The ‘Governance handbook’ (2019) provides, for the first time, guidance for governing boards that explains why developing a diverse board should be a primary focus for the board.

We talked with Alyson Malach, Director at Equality and Diversity UK about why it is important governing boards recruit a diverse board and the benefits and challenges of doing so.

Alyson has worked in the post-16 education sector since 1985, starting in the area of special educational needs and developing her portfolio of work to include teacher education, work with disadvantaged groups, community cohesion and equality, diversity and inclusion. She is a charity trustee and chair of a primary school governing board.

 

What do you think governing boards need to understand about the importance of diversity?

 

I believe that governing boards need to better understand the importance of diversity and to make it live rather than a tick-box activity. The approach needs to be systematic and monitoring of progress should be high on the agenda for mainstreaming diversity. Providers should collect diversity data on the board makeup (nothing complicated but the basics), an annual skills audit of governors to review where our strengths/weaknesses/challenges are and equality, diversity and inclusion (EDI) monitoring linked to wider EDI monitoring. So, when a vacancy comes up, it’s not automatically filled but a governance group looks at what experience and skills need strengthening, and what diversity issues need to be addressed and ensure recruitment responds to both those issues.

As chair of governors, I am very conscious that inclusion goes beyond getting people to the table. It’s about what happens in the meetings, how we embed the actions identified. How are new governors, particularly those from diverse backgrounds, inducted, prepared and supported to feel included. Are meetings chaired and prepared in ways that make information, processes and discussions accessible and considerate of language used,  and dates  and times of meetings to ensure we are responding to diversity, culture and uniqueness?

With all of this said, diversity is about differences of approach and experience. However, I have concerns that individuals being appointed to boards are coming from essentially the same backgrounds as those they replace, and, therefore, we are not increasing diversity. One of the principles of governance is to promote equality, diversity and inclusion, and governors and trustees are expected to routinely consider their composition and take steps to ensure they reflect societal norms and values.

The current emphasis on diversity reflects concerns that many governing boards have in the past been self-perpetuating, with new governors and trustees largely recruited through personal contacts and networks. A starting point for change is for a governing board to accept the need for, and benefits of having, a more diverse membership, and then take effective action to increase their diversity.

Around a third of young people currently in our schools are from an ethnic minority, and evidently, they are mostly under 18. Yet, the people leading schools generally do not reflect this diversity of the school community. Governors and trustees make decisions about the future of schools - they decide how funding is spent, support and challenge executive leaders, guide what children learn and the values they live by. These decisions influence the direction of the school and ultimately shape young people’s opportunities to achieve their full potential.

 

What are the benefits of recruiting a diverse board?

 

A diverse board can provide insight on issues faced by children and young people from diverse backgrounds – being diverse and different means that governors can offer a much-needed insight into the lives diverse pupils are living.

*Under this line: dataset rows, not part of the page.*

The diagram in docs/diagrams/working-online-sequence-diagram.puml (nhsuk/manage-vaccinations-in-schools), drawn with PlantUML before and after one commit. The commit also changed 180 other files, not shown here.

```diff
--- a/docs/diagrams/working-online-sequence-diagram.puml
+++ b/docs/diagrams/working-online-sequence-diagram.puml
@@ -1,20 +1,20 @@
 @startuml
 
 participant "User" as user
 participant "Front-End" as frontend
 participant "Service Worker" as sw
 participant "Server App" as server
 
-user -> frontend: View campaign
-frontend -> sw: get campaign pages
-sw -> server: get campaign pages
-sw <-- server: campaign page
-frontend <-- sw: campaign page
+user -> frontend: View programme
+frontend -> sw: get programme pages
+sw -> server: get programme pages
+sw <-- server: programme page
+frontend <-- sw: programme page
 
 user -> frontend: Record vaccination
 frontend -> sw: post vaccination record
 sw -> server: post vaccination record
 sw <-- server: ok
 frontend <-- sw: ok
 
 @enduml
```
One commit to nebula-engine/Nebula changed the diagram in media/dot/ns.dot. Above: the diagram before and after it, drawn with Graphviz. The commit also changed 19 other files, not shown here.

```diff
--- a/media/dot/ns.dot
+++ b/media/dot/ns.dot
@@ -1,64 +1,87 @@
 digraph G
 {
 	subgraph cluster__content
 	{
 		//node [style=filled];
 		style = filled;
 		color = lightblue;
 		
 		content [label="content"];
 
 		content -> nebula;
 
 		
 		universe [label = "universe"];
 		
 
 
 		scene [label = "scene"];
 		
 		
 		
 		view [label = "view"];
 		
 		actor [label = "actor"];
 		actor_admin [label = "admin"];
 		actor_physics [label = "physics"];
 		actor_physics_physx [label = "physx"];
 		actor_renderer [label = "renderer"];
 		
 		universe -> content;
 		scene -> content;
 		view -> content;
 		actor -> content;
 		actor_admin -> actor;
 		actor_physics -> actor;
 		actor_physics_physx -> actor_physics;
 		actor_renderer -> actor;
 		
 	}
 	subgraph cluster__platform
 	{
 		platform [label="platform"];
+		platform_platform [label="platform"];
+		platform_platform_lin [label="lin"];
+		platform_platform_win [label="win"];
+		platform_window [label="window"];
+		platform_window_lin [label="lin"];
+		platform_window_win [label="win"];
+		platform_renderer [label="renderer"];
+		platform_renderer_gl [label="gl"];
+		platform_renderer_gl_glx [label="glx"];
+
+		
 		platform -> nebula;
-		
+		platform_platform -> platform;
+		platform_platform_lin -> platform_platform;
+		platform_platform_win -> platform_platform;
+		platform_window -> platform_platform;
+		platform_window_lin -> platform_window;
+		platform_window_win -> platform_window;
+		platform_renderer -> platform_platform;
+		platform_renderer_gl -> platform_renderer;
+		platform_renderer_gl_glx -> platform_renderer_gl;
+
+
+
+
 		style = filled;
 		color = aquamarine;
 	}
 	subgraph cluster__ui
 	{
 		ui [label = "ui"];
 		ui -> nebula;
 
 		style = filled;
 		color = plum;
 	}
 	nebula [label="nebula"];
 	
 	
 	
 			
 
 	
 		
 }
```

The board will understand the opportunities they have, the challenges they face, their aspirations, and things that are going on in the world that are impacting them now and in the future. This will help ensure that the education provided by schools meets the needs of pupils and helps to prepare them for the life beyond school.

A diverse board can help create a culture of inclusion – being part of a diverse and inclusive governing board is vital in setting the culture and being a catalyst for diversity to thrive at all levels throughout the school.

There is also the personal gain for governors and trustees themselves, developing skills to grow themselves – there are lots of skills and experience to be gained by becoming a school governor or trustee. The strategic focus of the role, where individuals are involved in lots of conversations, collective decisions and regular disciplines such as finance, human resources and communications, is valuable to individuals who may face challenges in progressing their careers. 

 

What is the impact/consequence of not recruiting a diverse board?

 

Not having volunteers that ‘come from different places and think different things’ and share their skills, time and experience will not provide diverse perspectives or a balance of views to conversations. So barriers, biases and stereotypes may go unchallenged and decisions may not help children from all backgrounds to succeed and thrive.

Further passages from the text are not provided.